HAIRSPRAY

Searching for a good, clean, uplifting, live-action Hollywood movie in a summer filled with endless action sequels, animated family fair, incomprehensible thrillers, mostly pallid comedies, and the occasional (in fact, all too rare) serious independent drama, can be like missing the one shining tree in a forest full of weeds.

But fear not! “Hairspray” opens on Friday, and if you have any love for musicals, or the ‘60s, or East Coast cities like Baltimore, or dancing, or feel-good stories, I doubt you’ll have a better time at the movies this summer.

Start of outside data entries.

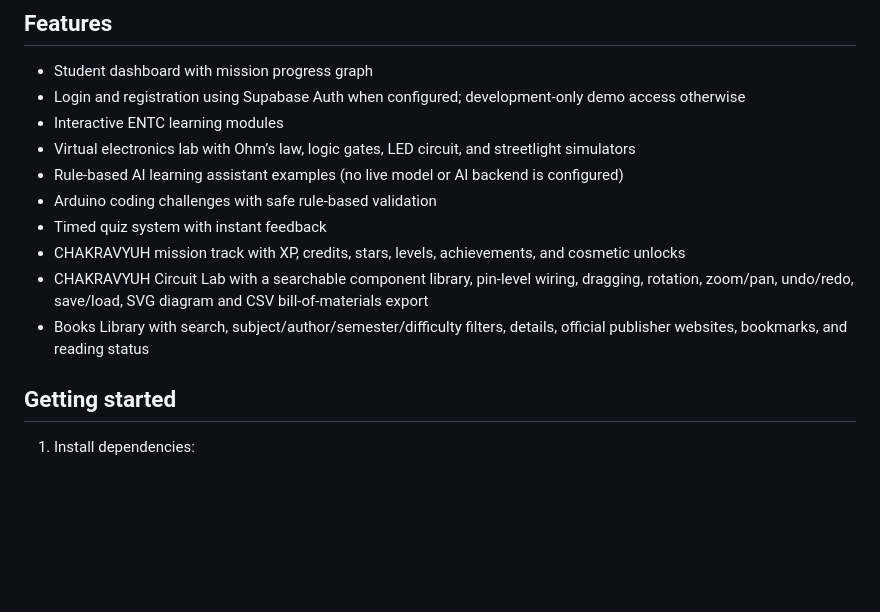
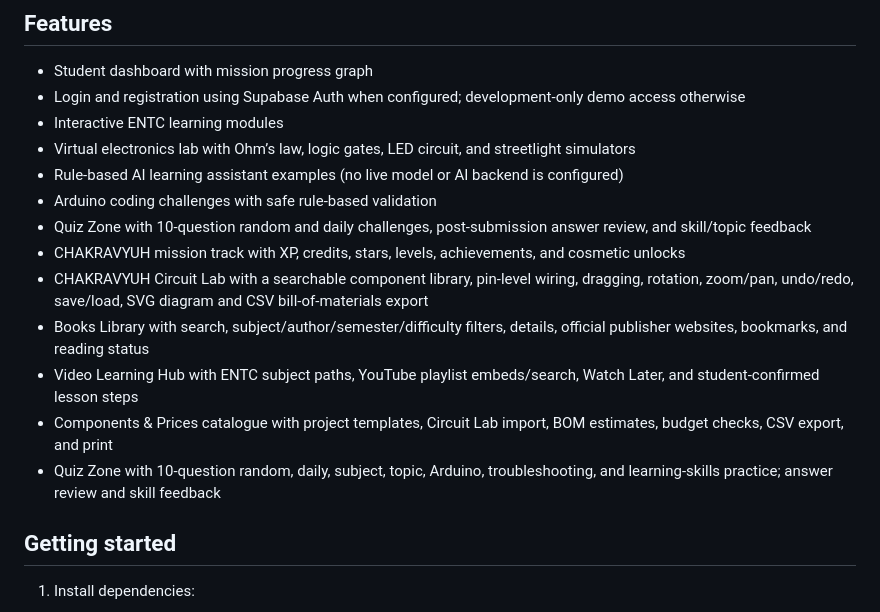
Before and after one commit to dorugadeathrav-ai/chakravyuh-techtitans-116, a Markdown page: README.md, the part around one of its changes. Drawn GitHub-style; blank space fills up the shorter version.

```diff
--- a/README.md
+++ b/README.md
@@ -10,10 +10,13 @@ A modern smart learning platform for Electronics and Telecommunication Engineeri
 - Virtual electronics lab with Ohm’s law, logic gates, LED circuit, and streetlight simulators
 - Rule-based AI learning assistant examples (no live model or AI backend is configured)
 - Arduino coding challenges with safe rule-based validation
-- Timed quiz system with instant feedback
+- Quiz Zone with 10-question random and daily challenges, post-submission answer review, and skill/topic feedback
 - CHAKRAVYUH mission track with XP, credits, stars, levels, achievements, and cosmetic unlocks
 - CHAKRAVYUH Circuit Lab with a searchable component library, pin-level wiring, dragging, rotation, zoom/pan, undo/redo, save/load, SVG diagram and CSV bill-of-materials export
 - Books Library with search, subject/author/semester/difficulty filters, details, official publisher websites, bookmarks, and reading status
+- Video Learning Hub with ENTC subject paths, YouTube playlist embeds/search, Watch Later, and student-confirmed lesson steps
+- Components & Prices catalogue with project templates, Circuit Lab import, BOM estimates, budget checks, CSV export, and print
+- Quiz Zone with 10-question random, daily, subject, topic, Arduino, troubleshooting, and learning-skills practice; answer review and skill feedback
 
 ## Getting started
 
```
Also changed, not shown: other parts of README.md (+22 -0 lines).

Sure, it’s an adaptation of the Broadway musical that is itself transmuted from John Waters’ campy 1988 film. But in the hands of director Adam Shankman, the new “Hairspray” comes across as surprisingly fresh and invigorating, somehow craftily balancing ‘60s-era innocence with modern-day techniques, ending up with a musical that doesn’t make you sit up and notice when the singing starts – largely because it rarely stops.

The story takes place in a high school, record shop, and TV variety show set in 1962 in Baltimore, where, like most of the rest of country, racial tensions have begun to build. But while the integration message comes through loud and clear, it’s not the focus of the piece. Rather it’s the dreams of portly teenager Tracy Turnblad to land a slot on the local TV dance party and perhaps wind up with the title of Miss Teenage Hairspray.

The adults in the cast are all veteran thespians, from the marquee, names like John Travolta – who, outfitted in a huge latex fat suit, plays Tracy’s mom, Edna – and Christopher Walken (Tracy’s dad), Michelle Pfeiffer (mother of Tracy’s rival), Allison Janney (mother of her best friend) and Queen Latifah (the local record store owner). But the kids who make up the bulk of the scenes are all newcomers, led by Nikki Blonsky, who was 17 and had a résumé with exactly zero professional gigs when she was cast, and Elijah Kelley, who plays her friend’s love interest and had just a short list of credits before this role.

That the entire cast is captured as a never-ending bundle of energy on film is likely largely due to Shankman, who is himself a boundless source of childlike enthusiasm and (perhaps ADHD-fueled) a zesty spirit. The director, whose previous films – including the largely formulaic “Pacifier,” “The Wedding Planner” and “Cheaper by the Dozen 2” – surely wouldn’t point to such an achievement as “Hairspray,” literally bounded on stage jabbing and dancing like a ringside boxer at a preview screening at the Lobero sponsored by the Santa Barbara Film Festival’s Cinema Society last weekend, as did both Blonsky and Kelley.

“According to my mother, I popped out of her singing and dancing,” Shankman told the audience after the screening, and then added that he also felt not only qualified but destined to direct the new movie because he shared Tracy’s emotions as a child. “I grew up feeling completely like an outsider, so I related very deeply to Tracy’s character,” he admitted.

Shankman addressed how he treaded the fine line between camp and nostalgia, and the inherent difficulties in movie musicals that comes up because real people don’t break into song at the drop of hat.

“I wanted to play it real, because we live in an unreal world,” he said. “Musicals are life but just a little bit more. I think of text as music and I think of the music as the score to these people’s lives,” he continued, adding that, “To me the dancing is just an extension of how they actually feel and move.”

Go see “Hairspray.” You’ll feel, and move and dance, too.